Version comparison data
---------------

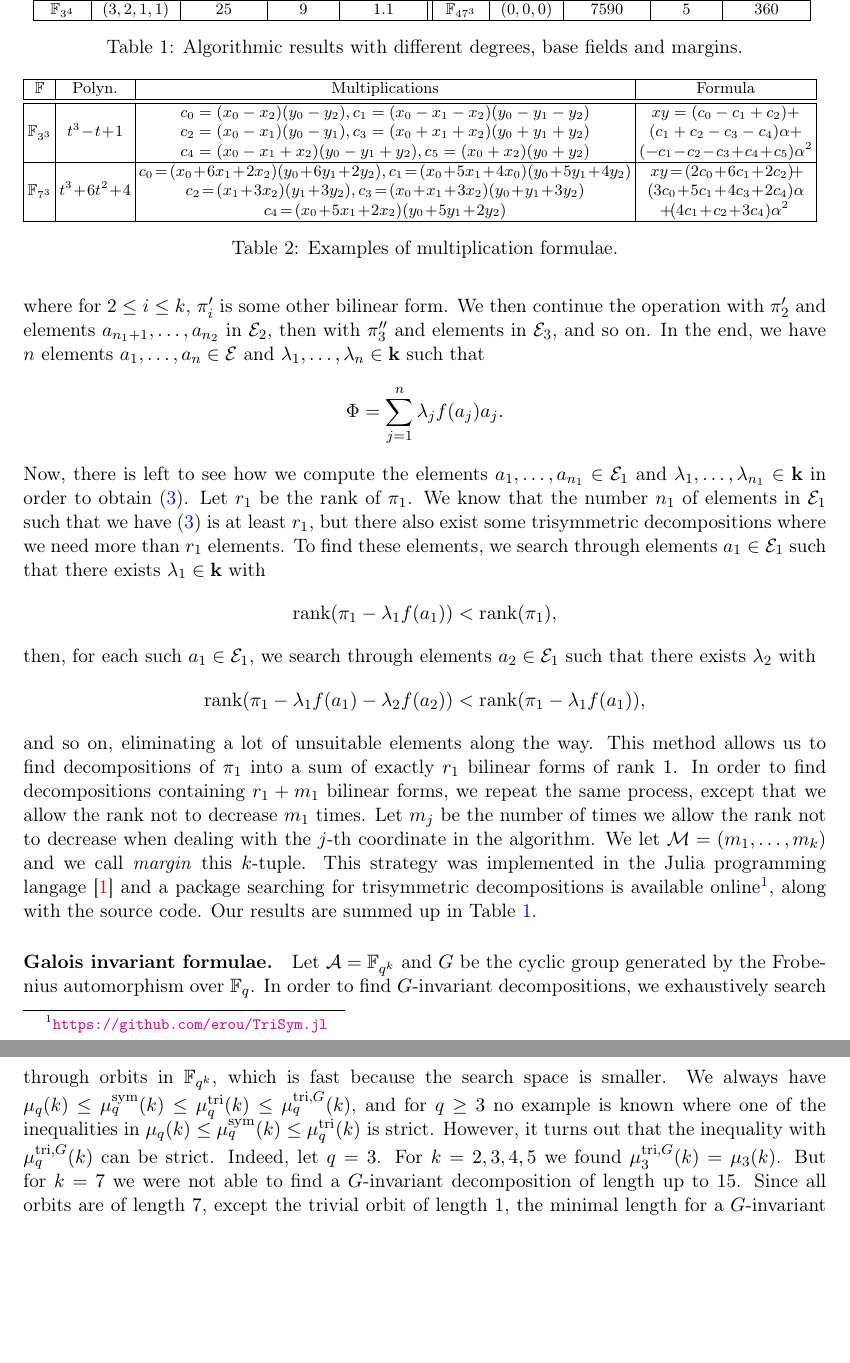
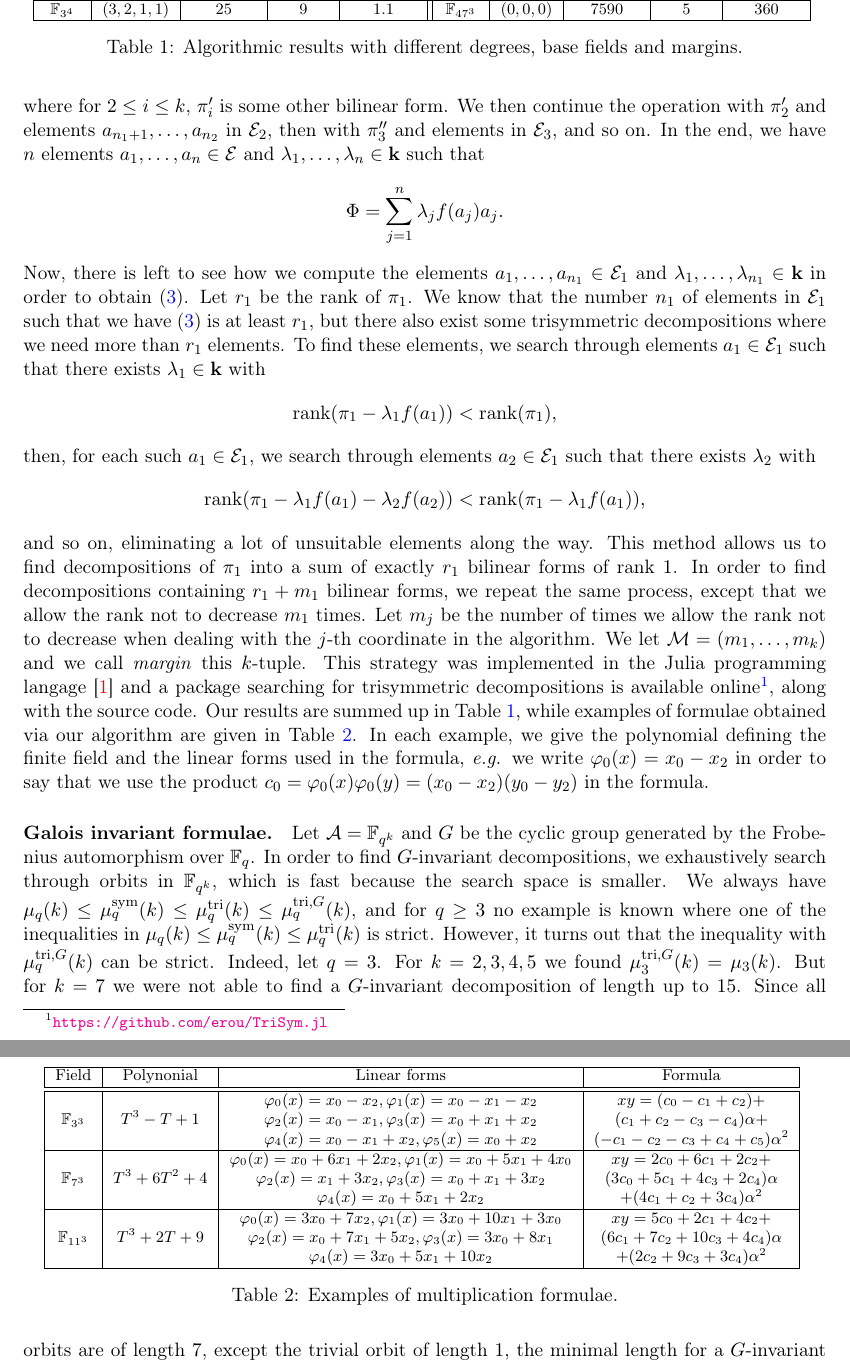
Before and after one commit to erou/tri-sym, a LaTeX paper (latex/tri-sym.tex): two parts of pages 7 and 8 of 17, joined at a grey line, cut so that both start at the same text, the shorter picture padded with empty space. Compiled offline with pdfLaTeX.

Commit message:
new way of presenting, better

```diff
--- a/latex/tri-sym.tex
+++ b/latex/tri-sym.tex
@@ -459,7 +459,12 @@ when dealing with the $j$-th coordinate in the algorithm. We let $\M=(m_1,
 implemented in the Julia programming
 langage~\cite{Julia} and a package searching for trisymmetric decompositions is
 available online\footnote{\url{https://github.com/erou/TriSym.jl}}, along with
-the source code. Our results are summed up in Table~\ref{tab:alg}.
+the source code. Our results are summed up in Table~\ref{tab:alg}, while
+examples of formulae obtained via our algorithm are given in
+Table~\ref{tab:formulae}. In each example, we give the polynomial defining the
+finite field and the linear forms used in the formula, \eg we write
+$\varphi_0(x)=x_0-x_2$ in order to say that we use the product
+$c_0=\varphi_0(x)\varphi_0(y)=(x_0-x_2)(y_0-y_2)$ in the formula.
 \begin{table}
   \centering
   \footnotesize
@@ -491,34 +496,43 @@ the source code. Our results are summed up in Table~\ref{tab:alg}.
 \end{table}
 
 \begin{table}
-  \begingroup
-  \setlength{\tabcolsep}{2pt}
+%  \begingroup
+%  \setlength{\tabcolsep}{2pt}
   \centering
   \footnotesize
   \begin{tabular}{|c|c|c|c|}
     \hline
-    $\mathbb{F}$ & Polyn. & Multiplications & Formula \\
+    Field & Polynonial & Linear forms & Formula \\
     \hline
     \hline
-    \multirow{3}{*}{$\mathbb{F}_{3^3}$} & \multirow{3}{*}{$t^3\!-\!t\!+\!1$} &
-    $c_0=(x_0-x_2)(y_0-y_2),
-    c_1=(x_0-x_1-x_2)(y_0-y_1-y_2)$ & $xy = (c_0-c_1+c_2)+$ \\
-    & & $c_2=(x_0-x_1)(y_0-y_1), c_3=(x_0+x_1+x_2)(y_0+y_1+y_2)$ &
+    \multirow{3}{*}{$\mathbb{F}_{3^3}$} & \multirow{3}{*}{$T^3-T+1$} &
+    $\varphi_0(x)=x_0-x_2,
+    \varphi_1(x)=x_0-x_1-x_2$ & $xy = (c_0-c_1+c_2)+$ \\
+    & & $\varphi_2(x)=x_0-x_1, \varphi_3(x)=x_0+x_1+x_2$ &
     $(c_1+c_2-c_3-c_4)\alpha+$\\
-    & & $c_4=(x_0-x_1+x_2)(y_0-y_1+y_2), c_5=(x_0+x_2)(y_0+y_2)$ &
-    $(-c_1\!-\!c_2\!-\!c_3\!+\!c_4\!+\!c_5)\alpha^2$\\
+    & & $\varphi_4(x)=x_0-x_1+x_2, \varphi_5(x)=x_0+x_2$ &
+    $(-c_1-c_2-c_3+c_4+c_5)\alpha^2$\\
     \hline
-    \multirow{3}{*}{$\mathbb{F}_{7^3}$} & \multirow{3}{*}{$t^3\!+\!6t^2\!+\!4$} &
-    $c_0\!=\!(x_0\!+\!6x_1\!+\!2x_2)(y_0\!+\!6y_1\!+\!2y_2),
-    c_1\!=\!(x_0\!+\!5x_1\!+\!4x_0)(y_0\!+\!5y_1\!+\!4y_2)$ &
-    $xy\!=\!(2c_0\!+\!6c_1\!+\!2c_2)\!+\!$\\
-    & & $c_2\!=\!(x_1\!+\!3x_2)(y_1\!+\!3y_2), c_3\!=\!(x_0\!+\!x_1\!+\!3x_2)(y_0\!+\!y_1\!+\!3y_2)$ &
-    $(3c_0\!+\!5c_1\!+\!4c_3\!+\!2c_4)\alpha$\\
-    & & $c_4\!=\!(x_0\!+\!5x_1\!+\!2x_2)(y_0\!+\!5y_1\!+\!2y_2)$ &
-    $\!+\!(4c_1\!+\!c_2\!+\!3c_4)\alpha^2$ \\
+    \multirow{3}{*}{$\mathbb{F}_{7^3}$} & \multirow{3}{*}{$T^3+6T^2+4$} &
+    $\varphi_0(x)=x_0+6x_1+2x_2,
+    \varphi_1(x)=x_0+5x_1+4x_0$ &
+    $xy=2c_0+6c_1+2c_2+$\\
+    & & $\varphi_2(x)=x_1+3x_2, \varphi_3(x)=x_0+x_1+3x_2$ &
+    $(3c_0+5c_1+4c_3+2c_4)\alpha$\\
+    & & $\varphi_4(x)=x_0+5x_1+2x_2$ &
+    $+(4c_1+c_2+3c_4)\alpha^2$ \\
     \hline
+    \multirow{3}{*}{$\mathbb{F}_{11^3}$} & \multirow{3}{*}{$T^3+2T+9$} &
+    $\varphi_0(x)=3x_0+7x_2,
+    \varphi_1(x)=3x_0+10x_1+3x_0$ &
+    $xy=5c_0+2c_1+4c_2+$\\
+    & & $\varphi_2(x)=x_0+7x_1+5x_2, \varphi_3(x)=3x_0+8x_1$ &
+    $(6c_1+7c_2+10c_3+4c_4)\alpha$\\
+    & & $\varphi_4(x)=3x_0+5x_1+10x_2$ &
+    $+(2c_2+9c_3+3c_4)\alpha^2$ \\
+   \hline
   \end{tabular}
-  \endgroup
+%  \endgroup
   \caption{Examples of multiplication formulae.}
   \label{tab:formulae}
 \end{table}
```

---------------

• **WORK TASK**:
Each record above needs to be copied exactly, with images left out.

• **WRITTEN SOLUTION**:
Before and after one commit to erou/tri-sym, a LaTeX paper (latex/tri-sym.tex): two parts of pages 7 and 8 of 17, joined at a grey line, cut so that both start at the same text, the shorter picture padded with empty space. Compiled offline with pdfLaTeX.

Commit message:
new way of presenting, better

```diff
--- a/latex/tri-sym.tex
+++ b/latex/tri-sym.tex
@@ -459,7 +459,12 @@ when dealing with the $j$-th coordinate in the algorithm. We let $\M=(m_1,
 implemented in the Julia programming
 langage~\cite{Julia} and a package searching for trisymmetric decompositions is
 available online\footnote{\url{https://github.com/erou/TriSym.jl}}, along with
-the source code. Our results are summed up in Table~\ref{tab:alg}.
+the source code. Our results are summed up in Table~\ref{tab:alg}, while
+examples of formulae obtained via our algorithm are given in
+Table~\ref{tab:formulae}. In each example, we give the polynomial defining the
+finite field and the linear forms used in the formula, \eg we write
+$\varphi_0(x)=x_0-x_2$ in order to say that we use the product
+$c_0=\varphi_0(x)\varphi_0(y)=(x_0-x_2)(y_0-y_2)$ in the formula.
 \begin{table}
   \centering
   \footnotesize
@@ -491,34 +496,43 @@ the source code. Our results are summed up in Table~\ref{tab:alg}.
 \end{table}
 
 \begin{table}
-  \begingroup
-  \setlength{\tabcolsep}{2pt}
+%  \begingroup
+%  \setlength{\tabcolsep}{2pt}
   \centering
   \footnotesize
   \begin{tabular}{|c|c|c|c|}
     \hline
-    $\mathbb{F}$ & Polyn. & Multiplications & Formula \\
+    Field & Polynonial & Linear forms & Formula \\
     \hline
     \hline
-    \multirow{3}{*}{$\mathbb{F}_{3^3}$} & \multirow{3}{*}{$t^3\!-\!t\!+\!1$} &
-    $c_0=(x_0-x_2)(y_0-y_2),
-    c_1=(x_0-x_1-x_2)(y_0-y_1-y_2)$ & $xy = (c_0-c_1+c_2)+$ \\
-    & & $c_2=(x_0-x_1)(y_0-y_1), c_3=(x_0+x_1+x_2)(y_0+y_1+y_2)$ &
+    \multirow{3}{*}{$\mathbb{F}_{3^3}$} & \multirow{3}{*}{$T^3-T+1$} &
+    $\varphi_0(x)=x_0-x_2,
+    \varphi_1(x)=x_0-x_1-x_2$ & $xy = (c_0-c_1+c_2)+$ \\
+    & & $\varphi_2(x)=x_0-x_1, \varphi_3(x)=x_0+x_1+x_2$ &
     $(c_1+c_2-c_3-c_4)\alpha+$\\
-    & & $c_4=(x_0-x_1+x_2)(y_0-y_1+y_2), c_5=(x_0+x_2)(y_0+y_2)$ &
-    $(-c_1\!-\!c_2\!-\!c_3\!+\!c_4\!+\!c_5)\alpha^2$\\
+    & & $\varphi_4(x)=x_0-x_1+x_2, \varphi_5(x)=x_0+x_2$ &
+    $(-c_1-c_2-c_3+c_4+c_5)\alpha^2$\\
     \hline
-    \multirow{3}{*}{$\mathbb{F}_{7^3}$} & \multirow{3}{*}{$t^3\!+\!6t^2\!+\!4$} &
-    $c_0\!=\!(x_0\!+\!6x_1\!+\!2x_2)(y_0\!+\!6y_1\!+\!2y_2),
-    c_1\!=\!(x_0\!+\!5x_1\!+\!4x_0)(y_0\!+\!5y_1\!+\!4y_2)$ &
-    $xy\!=\!(2c_0\!+\!6c_1\!+\!2c_2)\!+\!$\\
-    & & $c_2\!=\!(x_1\!+\!3x_2)(y_1\!+\!3y_2), c_3\!=\!(x_0\!+\!x_1\!+\!3x_2)(y_0\!+\!y_1\!+\!3y_2)$ &
-    $(3c_0\!+\!5c_1\!+\!4c_3\!+\!2c_4)\alpha$\\
-    & & $c_4\!=\!(x_0\!+\!5x_1\!+\!2x_2)(y_0\!+\!5y_1\!+\!2y_2)$ &
-    $\!+\!(4c_1\!+\!c_2\!+\!3c_4)\alpha^2$ \\
+    \multirow{3}{*}{$\mathbb{F}_{7^3}$} & \multirow{3}{*}{$T^3+6T^2+4$} &
+    $\varphi_0(x)=x_0+6x_1+2x_2,
+    \varphi_1(x)=x_0+5x_1+4x_0$ &
+    $xy=2c_0+6c_1+2c_2+$\\
+    & & $\varphi_2(x)=x_1+3x_2, \varphi_3(x)=x_0+x_1+3x_2$ &
+    $(3c_0+5c_1+4c_3+2c_4)\alpha$\\
+    & & $\varphi_4(x)=x_0+5x_1+2x_2$ &
+    $+(4c_1+c_2+3c_4)\alpha^2$ \\
     \hline
+    \multirow{3}{*}{$\mathbb{F}_{11^3}$} & \multirow{3}{*}{$T^3+2T+9$} &
+    $\varphi_0(x)=3x_0+7x_2,
+    \varphi_1(x)=3x_0+10x_1+3x_0$ &
+    $xy=5c_0+2c_1+4c_2+$\\
+    & & $\varphi_2(x)=x_0+7x_1+5x_2, \varphi_3(x)=3x_0+8x_1$ &
+    $(6c_1+7c_2+10c_3+4c_4)\alpha$\\
+    & & $\varphi_4(x)=3x_0+5x_1+10x_2$ &
+    $+(2c_2+9c_3+3c_4)\alpha^2$ \\
+   \hline
   \end{tabular}
-  \endgroup
+%  \endgroup
   \caption{Examples of multiplication formulae.}
   \label{tab:formulae}
 \end{table}
```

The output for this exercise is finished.